Bronze has been a niche offering in the watch industry for quite some time now – remember the first Panerai Bronzo in 2011? However as time goes on, the case metal continues to grab more and more attention. At the forefront of this push into the mainstream is Oris. Their Carl Brashear limited edition diver from 2016 and the chronograph version from the following year were both huge hits that sold out fairly quickly; and since then, the brand has continued to add other bronze pieces to the catalog. This latest model – the 80th Anniversary Oris Pointer Date – is arguably the best looking and most versatile to date, and the best part is that it’s being serially produced rather than being a limited edition.

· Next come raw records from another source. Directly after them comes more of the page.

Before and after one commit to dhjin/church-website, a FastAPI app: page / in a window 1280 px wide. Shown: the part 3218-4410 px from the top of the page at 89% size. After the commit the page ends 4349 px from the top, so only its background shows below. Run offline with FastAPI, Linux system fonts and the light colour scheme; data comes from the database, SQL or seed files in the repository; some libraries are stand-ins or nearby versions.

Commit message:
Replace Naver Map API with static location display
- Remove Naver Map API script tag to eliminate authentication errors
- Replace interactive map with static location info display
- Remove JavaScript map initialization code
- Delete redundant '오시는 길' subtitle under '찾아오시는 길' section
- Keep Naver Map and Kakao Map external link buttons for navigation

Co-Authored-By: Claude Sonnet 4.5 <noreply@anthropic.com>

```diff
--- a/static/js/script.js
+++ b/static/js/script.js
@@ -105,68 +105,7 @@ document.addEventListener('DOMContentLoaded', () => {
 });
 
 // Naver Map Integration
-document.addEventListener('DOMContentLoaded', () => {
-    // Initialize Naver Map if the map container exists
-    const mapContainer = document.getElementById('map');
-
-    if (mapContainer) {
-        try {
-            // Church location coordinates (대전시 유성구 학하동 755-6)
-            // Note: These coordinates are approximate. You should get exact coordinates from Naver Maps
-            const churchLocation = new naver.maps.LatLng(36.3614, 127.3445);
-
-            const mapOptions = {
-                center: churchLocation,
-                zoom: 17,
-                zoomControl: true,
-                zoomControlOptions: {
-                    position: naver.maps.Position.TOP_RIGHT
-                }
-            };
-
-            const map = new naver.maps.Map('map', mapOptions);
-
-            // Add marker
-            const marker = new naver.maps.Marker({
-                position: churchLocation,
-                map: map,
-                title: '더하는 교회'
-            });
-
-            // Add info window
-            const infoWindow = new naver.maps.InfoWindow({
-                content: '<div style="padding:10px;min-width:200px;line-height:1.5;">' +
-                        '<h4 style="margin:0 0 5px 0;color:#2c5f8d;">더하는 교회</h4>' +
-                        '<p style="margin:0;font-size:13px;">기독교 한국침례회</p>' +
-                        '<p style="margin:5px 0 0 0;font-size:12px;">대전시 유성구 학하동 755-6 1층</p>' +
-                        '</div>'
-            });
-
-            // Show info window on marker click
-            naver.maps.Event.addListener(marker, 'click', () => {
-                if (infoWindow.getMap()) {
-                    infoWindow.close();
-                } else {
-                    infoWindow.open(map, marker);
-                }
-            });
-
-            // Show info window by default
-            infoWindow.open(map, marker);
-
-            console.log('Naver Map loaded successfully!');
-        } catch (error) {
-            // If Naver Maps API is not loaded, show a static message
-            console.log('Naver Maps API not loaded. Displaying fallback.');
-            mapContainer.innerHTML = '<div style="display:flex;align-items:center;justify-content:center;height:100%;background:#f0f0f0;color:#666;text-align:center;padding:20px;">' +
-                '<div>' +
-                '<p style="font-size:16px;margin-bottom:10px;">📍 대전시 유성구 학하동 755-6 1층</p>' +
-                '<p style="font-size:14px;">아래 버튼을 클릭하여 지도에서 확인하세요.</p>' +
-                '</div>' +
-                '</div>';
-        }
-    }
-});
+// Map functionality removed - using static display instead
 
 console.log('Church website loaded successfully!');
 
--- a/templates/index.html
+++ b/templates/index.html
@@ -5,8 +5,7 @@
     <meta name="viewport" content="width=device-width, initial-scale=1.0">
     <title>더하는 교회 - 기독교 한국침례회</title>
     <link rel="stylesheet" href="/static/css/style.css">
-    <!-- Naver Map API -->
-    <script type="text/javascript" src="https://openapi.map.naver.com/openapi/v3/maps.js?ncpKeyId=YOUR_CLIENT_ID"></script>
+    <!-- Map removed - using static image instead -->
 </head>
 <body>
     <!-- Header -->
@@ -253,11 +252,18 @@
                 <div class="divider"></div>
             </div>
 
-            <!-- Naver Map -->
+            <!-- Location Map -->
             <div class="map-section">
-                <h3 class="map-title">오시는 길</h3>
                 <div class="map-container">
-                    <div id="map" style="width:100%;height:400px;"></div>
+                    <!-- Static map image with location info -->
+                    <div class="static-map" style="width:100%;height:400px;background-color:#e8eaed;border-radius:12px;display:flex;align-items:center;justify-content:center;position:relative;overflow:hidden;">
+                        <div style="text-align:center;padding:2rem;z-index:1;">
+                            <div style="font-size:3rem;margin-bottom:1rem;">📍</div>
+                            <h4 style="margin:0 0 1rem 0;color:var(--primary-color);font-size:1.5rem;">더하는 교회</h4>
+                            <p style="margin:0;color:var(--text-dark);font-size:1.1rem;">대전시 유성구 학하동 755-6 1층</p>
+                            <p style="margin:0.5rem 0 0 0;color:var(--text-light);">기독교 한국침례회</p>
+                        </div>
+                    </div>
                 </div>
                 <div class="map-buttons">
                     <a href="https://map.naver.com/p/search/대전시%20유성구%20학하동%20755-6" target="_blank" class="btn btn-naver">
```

Similar but Larger
If this piece already seems oddly familiar to you, here’s why. At Baselworld in 2018, Oris unveiled a similar watch in bronze, though with a few key differences. Its dial is significantly more of a pastel hue when compared to this darker forest green – a shade much closer to the green dialed Divers Sixty-Five model in the current Oris catalog. The previous version also does not use the contrasting red tip for its pointer date hand, though this is much more of a subtle detail overall. Realistically, the biggest shift between the two models is case size – so much so that the shift in dimensions is enough to take the watch from being a complete deal-breaker to an appealing option for many collectors in the room.
The first Pointer Date in bronze measures only 36mm, which is fine if you’re coming from a vintage collecting background, but it can seem rather small for those accustomed to the majority of contemporary watches out there. This new version bumps things up to 40mm, landing in a perfect sweet spot for a wide range of tastes and wrist sizes.
Inside the 80th Anniversary Oris Pointer Date
Powering the new version of the Pointer Date is the Oris Caliber 754, which they’ve been using for quite some time in other Pointer Date models. It’s based on the Sellita SW200-1, which Oris uses a fair bit throughout its model range, as it is a tried-and-true utilitarian caliber that seldom has issues. The additional instantaneously jumping pointer date indication makes no impact on its power reserve, remaining at a somewhat modest 38-hours when fully wound. The automatic caliber features little in the way of decoration other than the trademark red-colored Oris winding rotor.
Now the great thing about bronze (and something that has hooked many watch enthusiasts over the years) is patina. Bronze is one of those metals that will develop all sorts of personality over time, and depending on the climate you live in, it can end up looking completely different from its siblings. A watch living in hot and dry Arizona will patina vastly differently than one living in the cold and damp Northeast.
What’s more, tricks like vinegar fuming, liver of sulfur, and others allow owners of bronze watches to play with this patina process on their own should they choose. It’s a lot like one of those “choose your own adventure” books, except in this case there’s no wrong answer that leads you to death. Want to keep it pristine and polished? Go for it. Want to make it look like it was found in a sunken ship? Totally doable.
The fact that this piece comes in a comfortable daily-wear size and is understated enough to match with a bit of everything means that it will have ample opportunity to be exposed to the elements and start its natural shift in a hurry.